Tonight in this ancient ceremony the Church joyfully proclaims the resurrection of the Lord. The Easter Candle carried into the darkened church declares that Christ is the light that has scattered the darkness that has rested over humanity. Through our faith in Christ we know that we are children of light. It is our faith that enlightens our minds.

In the words of the Exsultet the Church sings of her joy in the risen Lord. “Rejoice,” it said, “let Mother Church rejoice.” It continued, “Let this holy building shake with joy.” The Church rises up in joy this night, and our hearts are raised up with her.

Tonight we declare our Christian faith: Jesus Christ our Lord is risen from the dead. He is risen indeed and triumphed over the ancient curse of sin and death. Our song is an exultant Alleluia. The Christian world lifts its voice in joyful proclamation at the wonder of the Resurrection of the Lord, and the joy and hope this brings to our lives and to all humanity.

The first Easter Sunday, though, was more muted. The tomb was discovered by the women to be empty. The women coming to embalm the body early on the first day of the week following the Sabbath were confused. The Apostles were incredulous on hearing the report from the women that the Lord had risen from the dead. St Luke mentions that when St Peter went to see the tomb and found it empty “he went home wondering at what had happened”.

When the Lord appeared to the Apostles on the Sunday evening they were still struggling to believe that it was indeed the risen Lord. St Luke records the Lord’s words to them, “Why are you troubled and why do questionings rise in your hearts?” They could not comprehend this extraordinary truth. Could this really be Jesus now risen in his earthly body?

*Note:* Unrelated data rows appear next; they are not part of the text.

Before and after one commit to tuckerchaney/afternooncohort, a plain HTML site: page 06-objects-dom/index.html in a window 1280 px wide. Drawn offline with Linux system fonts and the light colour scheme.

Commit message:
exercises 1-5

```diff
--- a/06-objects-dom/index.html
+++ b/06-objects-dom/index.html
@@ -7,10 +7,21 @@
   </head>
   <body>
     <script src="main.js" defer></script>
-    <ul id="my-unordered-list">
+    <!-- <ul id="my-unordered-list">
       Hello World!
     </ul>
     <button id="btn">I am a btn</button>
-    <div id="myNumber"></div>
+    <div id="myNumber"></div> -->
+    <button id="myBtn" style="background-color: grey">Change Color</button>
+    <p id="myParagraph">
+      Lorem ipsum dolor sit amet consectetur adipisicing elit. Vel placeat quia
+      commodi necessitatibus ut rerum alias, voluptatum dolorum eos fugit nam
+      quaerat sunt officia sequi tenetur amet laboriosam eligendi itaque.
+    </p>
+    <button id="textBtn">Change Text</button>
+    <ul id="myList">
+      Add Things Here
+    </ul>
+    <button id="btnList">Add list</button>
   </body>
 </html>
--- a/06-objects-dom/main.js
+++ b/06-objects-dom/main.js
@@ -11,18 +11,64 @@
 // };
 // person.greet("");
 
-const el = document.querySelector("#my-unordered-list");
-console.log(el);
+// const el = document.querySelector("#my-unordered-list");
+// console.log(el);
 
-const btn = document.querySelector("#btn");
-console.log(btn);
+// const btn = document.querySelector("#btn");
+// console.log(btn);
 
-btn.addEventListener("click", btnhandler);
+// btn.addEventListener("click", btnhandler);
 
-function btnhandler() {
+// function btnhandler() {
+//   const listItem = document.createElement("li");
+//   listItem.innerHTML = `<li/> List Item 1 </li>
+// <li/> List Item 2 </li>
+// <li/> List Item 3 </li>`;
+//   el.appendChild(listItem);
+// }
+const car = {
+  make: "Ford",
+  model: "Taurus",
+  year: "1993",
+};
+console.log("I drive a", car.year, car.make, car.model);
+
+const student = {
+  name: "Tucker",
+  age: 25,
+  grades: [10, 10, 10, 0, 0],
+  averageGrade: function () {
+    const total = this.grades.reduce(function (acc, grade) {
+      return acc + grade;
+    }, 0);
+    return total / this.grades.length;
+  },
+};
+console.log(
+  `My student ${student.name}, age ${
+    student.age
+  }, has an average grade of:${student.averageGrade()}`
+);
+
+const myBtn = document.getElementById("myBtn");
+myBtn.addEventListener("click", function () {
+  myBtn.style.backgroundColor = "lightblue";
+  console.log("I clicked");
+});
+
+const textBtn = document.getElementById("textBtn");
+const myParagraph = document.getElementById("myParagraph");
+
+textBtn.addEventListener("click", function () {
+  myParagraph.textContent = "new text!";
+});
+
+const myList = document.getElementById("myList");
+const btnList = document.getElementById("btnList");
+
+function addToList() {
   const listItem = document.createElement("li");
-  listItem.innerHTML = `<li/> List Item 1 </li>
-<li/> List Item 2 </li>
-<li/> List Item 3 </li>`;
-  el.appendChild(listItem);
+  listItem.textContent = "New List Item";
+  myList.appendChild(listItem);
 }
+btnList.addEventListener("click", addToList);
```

He would show them his hands and side. He would offer to eat something. Yes, it is the same Jesus who had been crucified. Risen not to a spiritual existence, but in a glorified body.

Sometimes it is easier to accept bad news than to embrace good news. Sometimes, like the disciples, the experience of darkness and difficulty dulls our senses to the extent that we cannot see the light as it begins to dawn. When we have been burdened with failure or lost in a personal darkness, hope takes a longer time to rise in our hearts once again even when the danger passes. Our human experience of suffering can so dull our spirits that we begin to sense that there will never be joy or light again. We have been consigned to pain and misery.

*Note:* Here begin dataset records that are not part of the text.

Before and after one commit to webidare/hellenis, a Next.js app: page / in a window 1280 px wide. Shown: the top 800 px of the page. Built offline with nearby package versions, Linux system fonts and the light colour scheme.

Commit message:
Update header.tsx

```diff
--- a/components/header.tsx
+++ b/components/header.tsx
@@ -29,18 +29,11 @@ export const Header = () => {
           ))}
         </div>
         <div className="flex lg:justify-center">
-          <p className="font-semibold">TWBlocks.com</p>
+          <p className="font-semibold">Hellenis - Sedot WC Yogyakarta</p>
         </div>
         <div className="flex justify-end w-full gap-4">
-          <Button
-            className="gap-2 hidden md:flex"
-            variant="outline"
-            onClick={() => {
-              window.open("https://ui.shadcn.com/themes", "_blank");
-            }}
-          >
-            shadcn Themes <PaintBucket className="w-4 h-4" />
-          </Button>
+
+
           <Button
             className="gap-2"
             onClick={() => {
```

The faithful of the Catholic Church in Australia have been hit again and again by bad news concerning the Church. Like the disciples we can sense that the Lord has been taken from us and we have been abandoned. For many in the Church there seems so little to cling to. Joy and hope have been drained from our hearts. We can see no possible way out.

We are like the Apostles on Holy Saturday, stunned and uncertain. In this state of mind it is difficult to lift our hearts in confident hope. Yet our faith declares that Christ has indeed conquered the darkness that can enshroud human life. A victory has been won, light has won, truth has won, love has won, mercy has won, even if its reality is hard to see and even harder to embrace.

This Easter as we sing our hymns of joyful exultation let us allow our hearts to follow our voices. In the end our faith is not grounded in our experiences but it is founded in our trust in Christ.

We can be reassured that the risen Christ still walks with us, as he did for the two downcast disciples on the road to Emmaus on that first Easter Sunday. They did not recognise who he was as he spoke to them on the road. It was the risen Christ who chose to join them on their journey from Jerusalem. They had lost all hope. Their dreams were shattered. Jesus, the risen Lord, simply engaged in conversation with them. This conversation lifted their spirits and afterwards they commented, “Did not our hearts burn within us as he talked to us on the road?”

The Risen Christ is with us. He is with his Church. Right now he may be an unknown presence in our midst. But He is there, walking by our side even though we do not recognise him.

May each of us this Easter find our hearts stirred and enflamed as we realise that the risen Christ is indeed with us as we walk amid our own darkness. He is risen and all will be well.

Archbishop Julian Porteous
Saturday, 20 April 2019